Dr Kelly's case also highlights the situation of specialists in a large bureaucracy. However brilliant his scientific achievements and however high the regard in which he was held by his peers, he was never admitted to the sanctum of the Senior Civil Service. The best he could aspire to was a "personal grade" that elevated his salary into the lowest of the senior administrative brackets.
In many big organisations, the most glittering prizes, in terms of salary and status, are reserved for the administrators - even if, as we witness the buck-passing between Dr Kelly's personnel managers, responsibility is habitually passed. It is surely questionable whether Dr Kelly and specialists like him in government (or "agency") service are adequately managed or rewarded.
Some similar structural difficulties can be discerned from what we have learnt about the BBC. Here, though, the chief problem seems to arise from the corporation's diffuseness - a quality of which it is traditionally proud. For such a world-class institution, however, loyalty or esprit de corps seems strangely lacking at the journalists' level. So little mutual support was offered by the individual reporters, you might have thought that the Today programme, Newsnight and The Ten O'clock News were in such mortal rivalry as competing daily newspapers.
When the director of news, Richard Sambrook, drew justified comparisons between the reports of Mr Gilligan and Ms Watts and divined that they might have consulted the same "source", Ms Watts interpreted his inquiries as moves to pressure her into corroborating her colleague's report. Mr Sambrook agreed not to press his case.
Mostly, however, the BBC's director of news offered a positive managerial example, combining a broad overview of the corporation's news coverage (for which he was ultimately responsible) with a readiness to defend it, tiger-like, against what he felt was unreasonable criticism. Some of the BBC's "line managers" were less robust.
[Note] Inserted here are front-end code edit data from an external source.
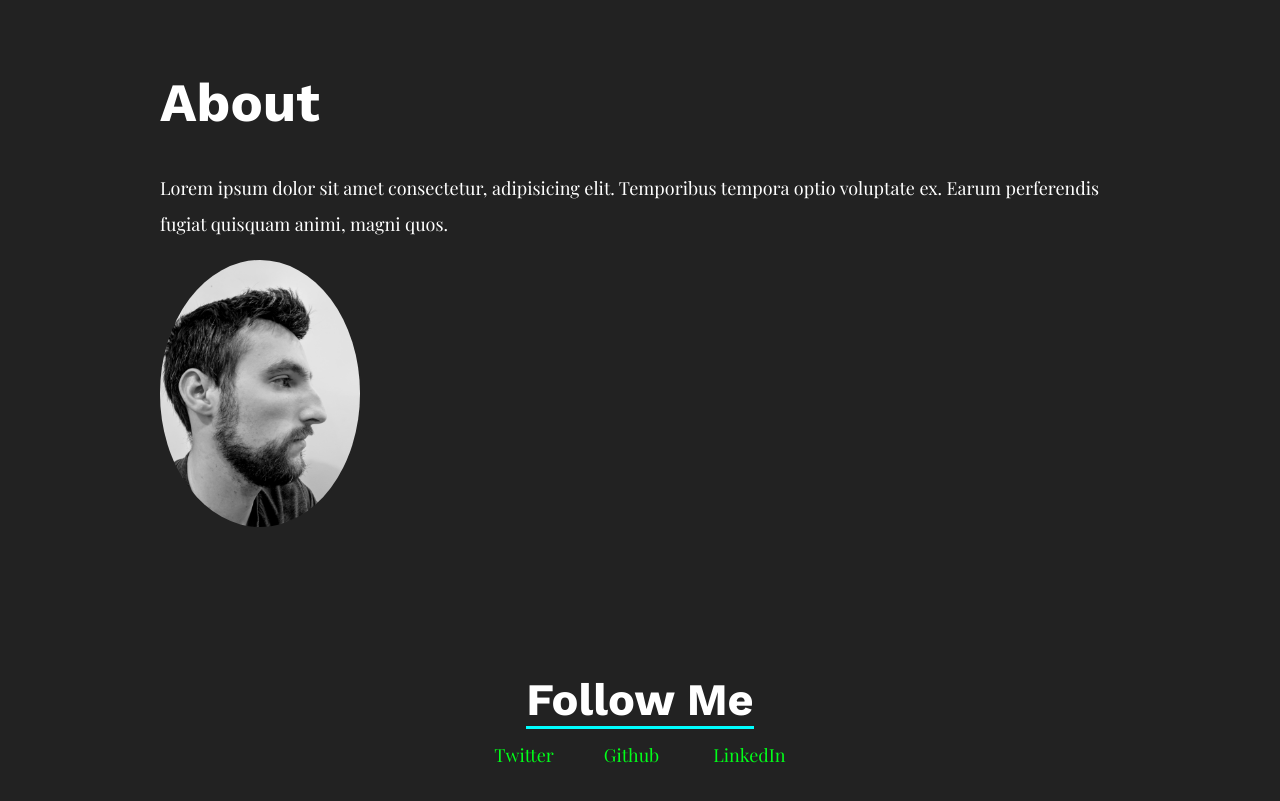
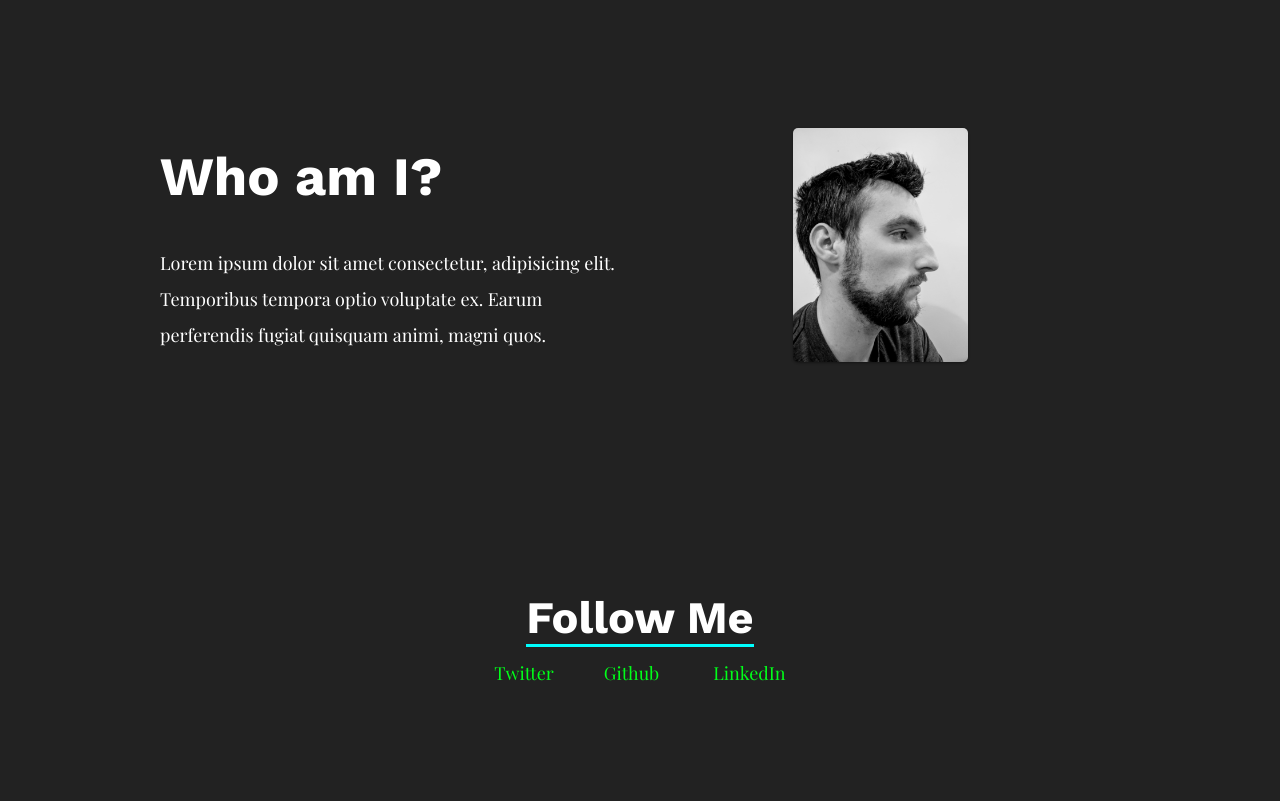
Before and after one commit to wdluft/personal-portfolio-gatsby, a Gatsby site: page /about in a window 1280 px wide. Shown: the part 55-856 px from the top of the page. After the commit the page ends 800 px from the top, so only its background shows below. Built offline with nearby package versions, Linux system fonts and the light colour scheme; Gatsby itself is replaced by a stand-in of ours; a web font is replaced by a local one.

Commit message:
Removed heading from about page. Added heading to aboutIntro component and styled the image

```diff
--- a/src/components/aboutIntro.js
+++ b/src/components/aboutIntro.js
@@ -6,6 +6,8 @@ import styled from 'styled-components'
 const AboutIntro = () => {
   return (
     <AboutIntroWrapper>
+      <h1>Who am I?</h1>
+      <img src={headshot} alt="Will Luft" />
       <div className="aboutP">
         <p>
           Lorem ipsum dolor sit amet consectetur, adipisicing elit. Temporibus
@@ -13,7 +15,6 @@ const AboutIntro = () => {
           magni quos.
         </p>
       </div>
-      <img src={headshot} alt="Will Luft" />
     </AboutIntroWrapper>
   )
 }
@@ -21,8 +22,18 @@ const AboutIntro = () => {
 export default AboutIntro
 
 const AboutIntroWrapper = styled.div`
+  display: grid;
+  grid-template-columns: 1fr 1fr;
+  align-items: center;
+  justify-content: center;
+
   img {
-    width: 200px;
-    border-radius: 50%;
+    width: 175px;
+    border-radius: 5px;
+    grid-column: 2/3;
+    grid-row: 1/3;
+    align-self: center;
+    margin: auto;
+    box-shadow: var(--elevation-1);
   }
 `
--- a/src/pages/about.js
+++ b/src/pages/about.js
@@ -10,7 +10,6 @@ const AboutPage = () => (
     <Layout>
       <SEO title="About" />
       <AboutWrapper className="aboutDiv">
-        <h1>About</h1>
         <AboutIntro />
       </AboutWrapper>
     </Layout>
```
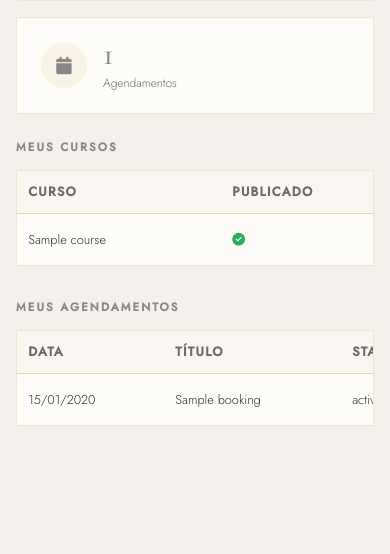
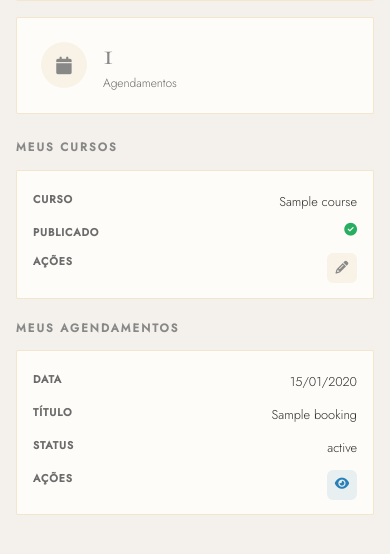
Before and after one commit to HerbertMesquitaDev/church_project, a Django app: template members/templates/members/teacher_dashboard.html in a window 390 px wide. Shown: the part 228-782 px from the top of the page. Run offline with Django 5.2, Linux system fonts and the light colour scheme; the template is opened without the code that fills it: most values are stand-ins (such as "Sample title", 1, 10 or a date in 2020); parts of the project's set-up code (start-up, migrations or seed data) failed here and were passed over.

Commit message:
Corrigido layout do ministerio e sessao de login

```diff
--- a/members/templates/members/teacher_dashboard.html
+++ b/members/templates/members/teacher_dashboard.html
@@ -2,8 +2,86 @@
 {% block title %}Dashboard do Professor{% endblock %}
 {% block page_title %}Dashboard do Professor{% endblock %}
 
+{% block extra_css %}
+<style>
+.teacher-dashboard-section {
+  margin-bottom: 2rem;
+}
+
+.teacher-dashboard-table .manage-table {
+  min-width: 0;
+}
+
+@media (max-width: 768px) {
+  .teacher-dashboard-stats {
+    grid-template-columns: 1fr;
+  }
+
+  .teacher-dashboard-table {
+    overflow: visible;
+    border: none;
+    background: transparent;
+    margin-bottom: 1.25rem;
+  }
+
+  .teacher-dashboard-table table,
+  .teacher-dashboard-table thead,
+  .teacher-dashboard-table tbody,
+  .teacher-dashboard-table tr,
+  .teacher-dashboard-table th,
+  .teacher-dashboard-table td {
+    display: block;
+    width: 100%;
+  }
+
+  .teacher-dashboard-table thead {
+    display: none;
+  }
+
+  .teacher-dashboard-table tbody tr {
+    background: var(--surface);
+    border: 1px solid var(--border);
+    border-radius: var(--radius);
+    padding: 0.9rem 1rem;
+    margin-bottom: 0.85rem;
+  }
+
+  .teacher-dashboard-table td {
+    border: none;
+    padding: 0.35rem 0;
+    display: flex;
+    justify-content: space-between;
+    gap: 0.9rem;
+    align-items: flex-start;
+  }
+
+  .teacher-dashboard-table td::before {
+    content: attr(data-label);
+    font-size: 0.67rem;
+    font-weight: 600;
+    letter-spacing: 0.08em;
+    text-transform: uppercase;
+    color: var(--text-muted);
+    flex: 0 0 42%;
+  }
+
+  .teacher-dashboard-table td:last-child {
+    padding-bottom: 0;
+  }
+
+  .teacher-dashboard-table td:last-child::before {
+    min-width: 3rem;
+  }
+
+  .teacher-dashboard-table .manage-btn {
+    margin-left: auto;
+  }
+}
+</style>
+{% endblock %}
+
 {% block content %}
-<div class="stats-grid" style="margin-bottom:1.5rem;">
+<div class="stats-grid teacher-dashboard-stats" style="margin-bottom:1.5rem;">
   <div class="stat-card">
     <div class="stat-icon" style="background:rgba(39,174,96,.1)"><i class="fa fa-graduation-cap" style="color:#27ae60"></i></div>
     <div><span class="stat-number">{{ courses|length }}</span><span class="stat-label">Cursos</span></div>
@@ -15,7 +93,7 @@
 </div>
 
 <div class="section-label-sm">Meus Cursos</div>
-<div class="manage-table-wrap" style="margin-bottom:2rem;">
+<div class="manage-table-wrap teacher-dashboard-table teacher-dashboard-section">
   <table class="manage-table">
     <thead>
       <tr>
@@ -28,10 +106,10 @@
     <tbody>
       {% for course in courses %}
       <tr>
-        <td>{{ course.title }}</td>
-        <td class="hide-mobile">{{ course.category }}</td>
-        <td>{% if course.published %}<i class="fa fa-check-circle" style="color:#27ae60"></i>{% else %}<i class="fa fa-times-circle" style="color:#e74c3c"></i>{% endif %}</td>
-        <td><a href="{% url 'manage_course_edit' course.pk %}" class="manage-btn manage-btn-edit" title="Editar"><i class="fa fa-pencil"></i></a></td>
+        <td data-label="Curso">{{ course.title }}</td>
+        <td class="hide-mobile" data-label="Categoria">{{ course.category }}</td>
+        <td data-label="Publicado">{% if course.published %}<i class="fa fa-check-circle" style="color:#27ae60"></i>{% else %}<i class="fa fa-times-circle" style="color:#e74c3c"></i>{% endif %}</td>
+        <td data-label="Ações"><a href="{% url 'manage_course_edit' course.pk %}" class="manage-btn manage-btn-edit" title="Editar"><i class="fa fa-pencil"></i></a></td>
       </tr>
       {% empty %}
       <tr><td colspan="4" class="text-muted" style="padding:2rem;text-align:center;">Nenhum curso encontrado.</td></tr>
@@ -41,7 +119,7 @@
 </div>
 
 <div class="section-label-sm">Meus Agendamentos</div>
-<div class="manage-table-wrap">
+<div class="manage-table-wrap teacher-dashboard-table">
   <table class="manage-table">
     <thead>
       <tr>
@@ -54,10 +132,10 @@
     <tbody>
       {% for booking in bookings %}
       <tr>
-        <td>{{ booking.date|date:'d/m/Y' }}</td>
-        <td>{{ booking.title }}</td>
-        <td>{{ booking.get_status_display }}</td>
-        <td><a href="{% url 'booking_detail' booking.pk %}" class="manage-btn manage-btn-view" title="Detalhes"><i class="fa fa-eye"></i></a></td>
+        <td data-label="Data">{{ booking.date|date:'d/m/Y' }}</td>
+        <td data-label="Título">{{ booking.title }}</td>
+        <td data-label="Status">{{ booking.get_status_display }}</td>
+        <td data-label="Ações"><a href="{% url 'booking_detail' booking.pk %}" class="manage-btn manage-btn-view" title="Detalhes"><i class="fa fa-eye"></i></a></td>
       </tr>
       {% empty %}
       <tr><td colspan="4" class="text-muted" style="padding:2rem;text-align:center;">Nenhum agendamento encontrado.</td></tr>
```
Also changed, not shown: members/signals.py (+28 -0 lines), tests/test_views.py (+21 -0 lines).
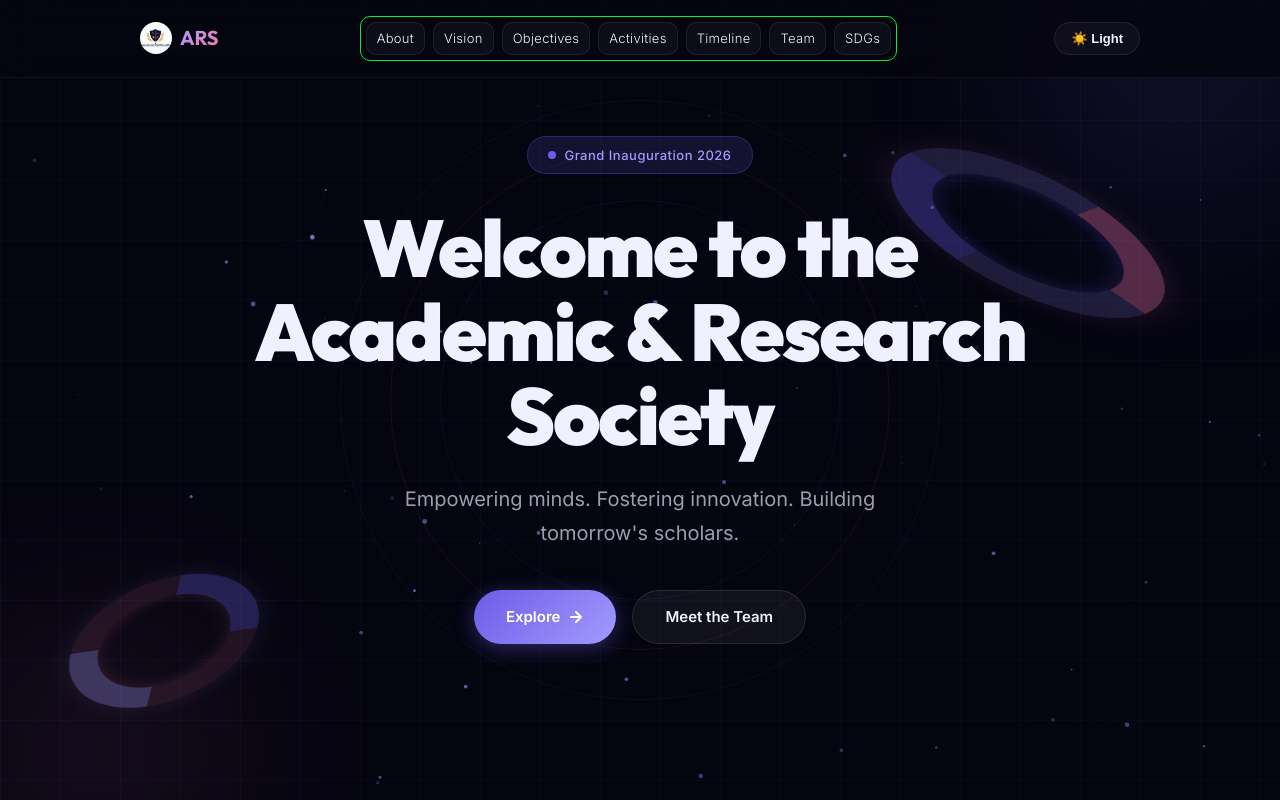
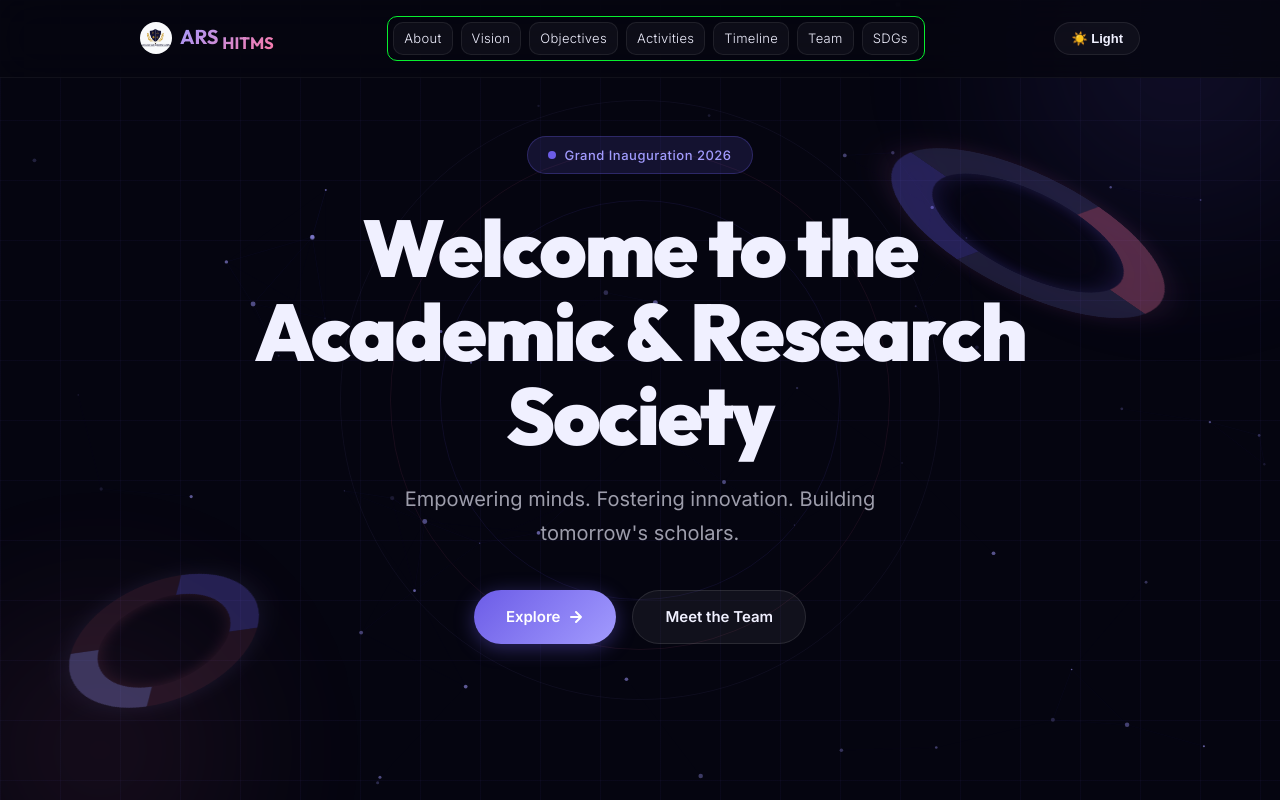
Before and after one commit to Rajsurmeda/Research-Society-Website, a Next.js app: page / in a window 1280 px wide. Shown: the top 800 px of the page. Built offline with nearby package versions, Linux system fonts and the light colour scheme.

Commit message:
write sub

```diff
--- a/app/page.js
+++ b/app/page.js
@@ -163,7 +163,7 @@ function Navigation({ theme, toggleTheme }) {
       <div className={styles.navInner}>
         <div className={styles.navLogo}>
           <Image src="/images/logo.png" alt="ARS Logo" width={32} height={32} className={styles.navLogoImg} />
-          <span className={styles.navLogoText}>ARS</span>
+          <span className={styles.navLogoText}>ARS <sub>HITMS</sub></span>
         </div>
         <div className={styles.navLinks}>
           <a href="#about" className={styles.navLink}>About</a>
```
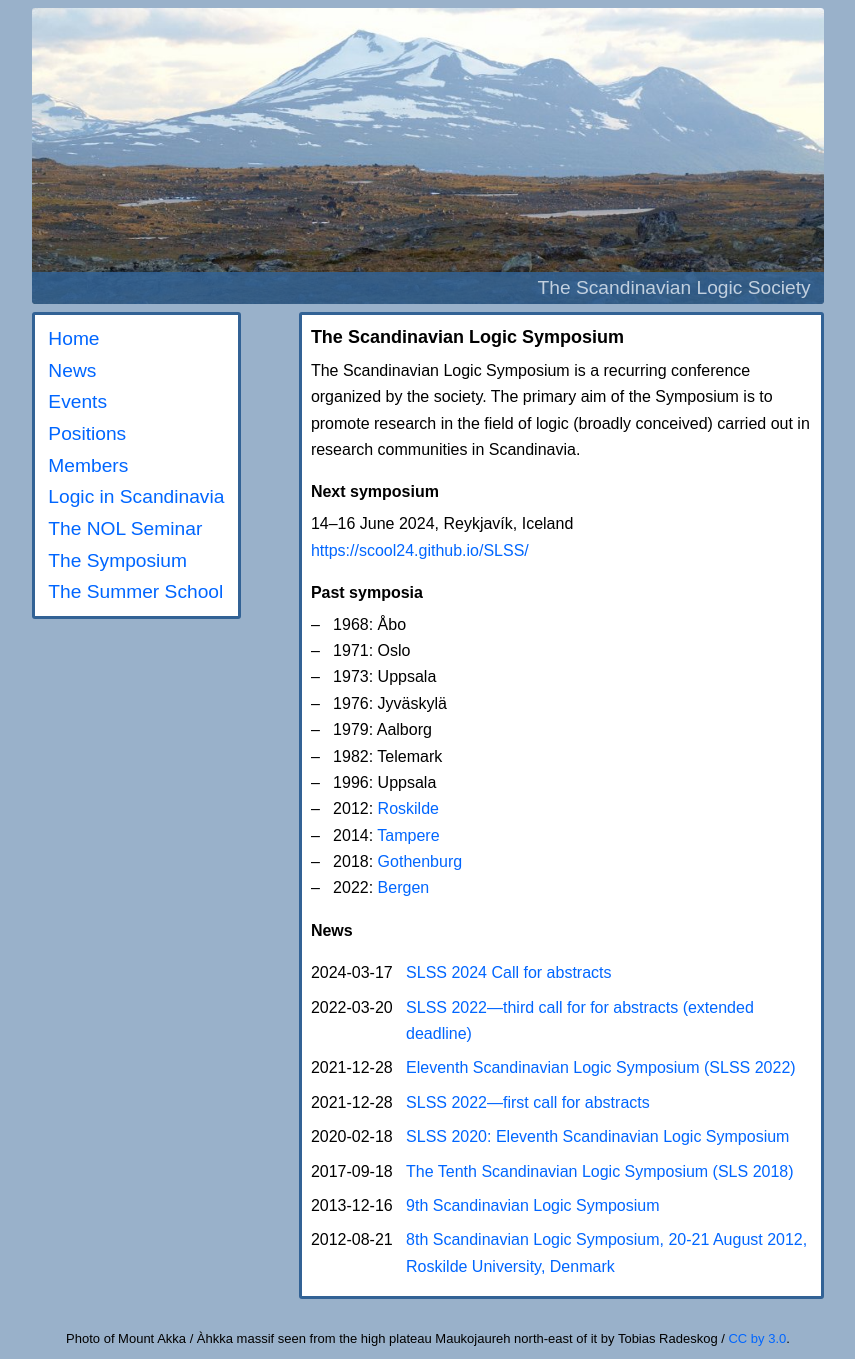
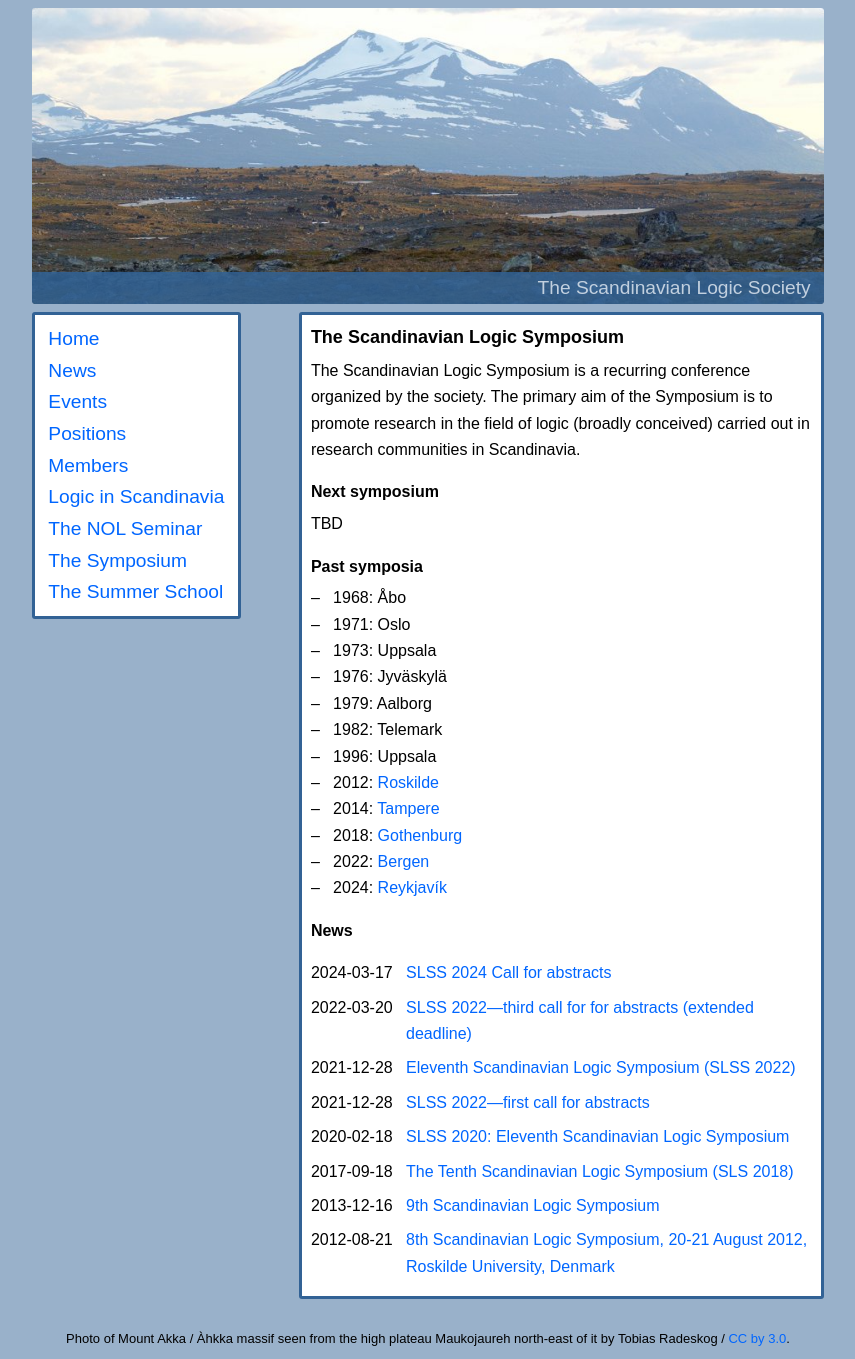
Before and after one commit to scandinavianlogic/scandinavianlogic.github.io, a Jekyll site: the page built from symposium.md, in a window 1280 px wide. Shown: the whole page, without its empty margins (212-1067 px from the left). Built offline with Jekyll 4.4.1, drawn with Linux system fonts in a browser that asks for light colours.

Commit message:
move Rejkjavík 2024 from next symposium to past symposia

```diff
--- a/symposium.md
+++ b/symposium.md
@@ -10,8 +10,7 @@ logic (broadly conceived) carried out in research communities in Scandinavia.
 
 ### Next symposium
 
-14–16 June 2024, Reykjavík, Iceland
-<https://scool24.github.io/SLSS/>
+TBD
 
 ### Past symposia
 
```
Also changed, not shown: other parts of symposium.md (+1 -0 lines).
The autonomy of individual BBC departments poses a further problem. It transpired that at least three BBC correspondents were consulting the same outside specialist, Dr Kelly. It could be argued not only that time was wasted and efforts were duplicated, but that the BBC's coverage of the Iraqi weapons issue may have been skewed because so many reporters relied on this one government source.
The costs of multiple departmentalism should be a concern to BBC managers. It may also be a point the Government chooses to return to when the BBC's Charter comes up for renewal.Reuse content